The second round of stimulus checks of $600 per person (including dependents) has started going out. With concerns about how these new payments—officially known as EIP 2—will be disbursed, along with the prospect, however doubtful, of a higher amount in the works, there are bound to be questions. The information below will help you know what, if anything you need to do and when to expect your money.
- Second-round stimulus payments (EIP 2) have begun.
- The IRS Get My Payment online portal will be up within days so taxpayers can check the status of their payment.
- Social Security and railroad retirees will automatically receive their payment.
- You probably don't need to do anything to get your payment unless you didn't file a tax return in 2019.
- Your payment may come in the form of a direct deposit, debit card, or paper check.
- If you miss out on getting a stimulus payment, you could be eligible for a Recovery Rebate Credit on your 2020 taxes.
Do I Get a Second Stimulus Check?
If you are a U.S. citizen or resident alien who is not eligible to be claimed as a dependent on someone else's tax return, you will likely automatically receive a stimulus payment. In addition, each of your dependents, age 16, and younger will be eligible as well.
With the first stimulus payment, joint returns of couples where only one member of the couple had a Social Security number were ineligible for payment unless one of them was a member of the military. The new stimulus stipulates that these couples will now be eligible to receive payments for the taxpayers and qualifying child dependents with work-eligible SSNs.
How Much Will I Get?
The Coronavirus Response and Relief Supplemental Appropriations Act of 2021, signed by President Trump Sun., Dec. 27, provides for payment of $600 to adults ($1,200 per married couple) and $600 to each dependent 16 and under.
While there is no limit on the number of dependents 16 and under you can claim, dependents 17 and older are not eligible.
When Will I Get My Money?
Checks are literally "in the mail" to millions of taxpayers, according to the IRS. These payments are being delivered to you if you received a first-round payment earlier in 2020. Direct deposits are being made currently and will continue into next week. Your payment could come in one of three ways—direct deposit, debit card, or paper check.

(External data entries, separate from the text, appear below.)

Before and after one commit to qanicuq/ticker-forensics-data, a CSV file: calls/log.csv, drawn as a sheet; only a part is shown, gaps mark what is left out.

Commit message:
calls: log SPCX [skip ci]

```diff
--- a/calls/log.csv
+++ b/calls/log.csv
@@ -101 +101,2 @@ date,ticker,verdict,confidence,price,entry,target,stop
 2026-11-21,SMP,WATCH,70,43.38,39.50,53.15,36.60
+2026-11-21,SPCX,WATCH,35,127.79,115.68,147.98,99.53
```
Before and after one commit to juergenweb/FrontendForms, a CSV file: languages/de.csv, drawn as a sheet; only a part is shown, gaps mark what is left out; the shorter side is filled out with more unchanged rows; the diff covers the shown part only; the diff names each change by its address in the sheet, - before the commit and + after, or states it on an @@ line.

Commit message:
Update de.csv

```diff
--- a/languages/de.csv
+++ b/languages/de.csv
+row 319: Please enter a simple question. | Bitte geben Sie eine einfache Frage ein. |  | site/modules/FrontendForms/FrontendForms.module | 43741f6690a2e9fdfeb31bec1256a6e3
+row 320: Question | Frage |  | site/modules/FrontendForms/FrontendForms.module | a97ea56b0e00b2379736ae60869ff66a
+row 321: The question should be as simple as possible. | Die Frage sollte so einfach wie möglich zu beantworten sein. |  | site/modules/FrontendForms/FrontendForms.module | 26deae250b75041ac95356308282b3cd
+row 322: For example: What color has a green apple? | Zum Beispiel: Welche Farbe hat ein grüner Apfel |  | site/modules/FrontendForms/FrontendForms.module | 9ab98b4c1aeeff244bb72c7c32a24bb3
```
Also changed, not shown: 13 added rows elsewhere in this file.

Are There Income Restrictions?
Yes. If your adjusted gross income (AGI) for 2019 is $75,000 ($150,000 for married couples who file jointly) or less, you will receive the full amount. If your AGI is higher, the amount your receive will be reduced up to $87,000 AGI for single adults, $124,500 for heads of household, and $174,000 for married couples filing jointly. At that point, you will receive nothing. These amounts are lower and more restrictive than those for the first stimulus check through the CARES Act.
What About Social Security Beneficiaries, Railroad Retirees and Veterans Who Do Not Typically File a Return?
Most Social Security retirement and disability beneficiaries, railroad retirees and those receiving veterans’ benefits do not need to take any action. You should receive your EIP 2 the same way you receive regular benefits. If you don't receive payment, you can file a 2020 return and claim a refundable rebate.
What If I Didn't Register With the Non-Filer's Tool?
If you are otherwise eligible and do not receive a second stimulus check, you can claim a refundable tax credit by filing a 2020 tax return. The IRS should begin accepting 2020 tax returns near the end of January 2021.
Check the Get My Payment Portal
You will be able to check the status of both your first and second Economic Impact Payments (EIPs) by using the Get My Payment tool, available in English and Spanish on IRS.gov. within a few days. The tool is in the process of being updated with new information, and your best bet is to check the site daily.
What About the CASH Act?
H.R. 9501, the CASH Act, was passed by the House of Representatives Dec. 28, 2020 and currently awaits action by the Senate. This bill amends the new law to provide a $2,000 stimulus payment per adult and per each qualifying dependent instead of the current $600.
If this bill were to become law, as currently written, each adult taxpayer and each dependent age 19 or younger (24 if a full time student) would receive $2,000. This would not be on top of the $600 already enacted into law, so if you had already receive $600, you would receive an additional $1,400.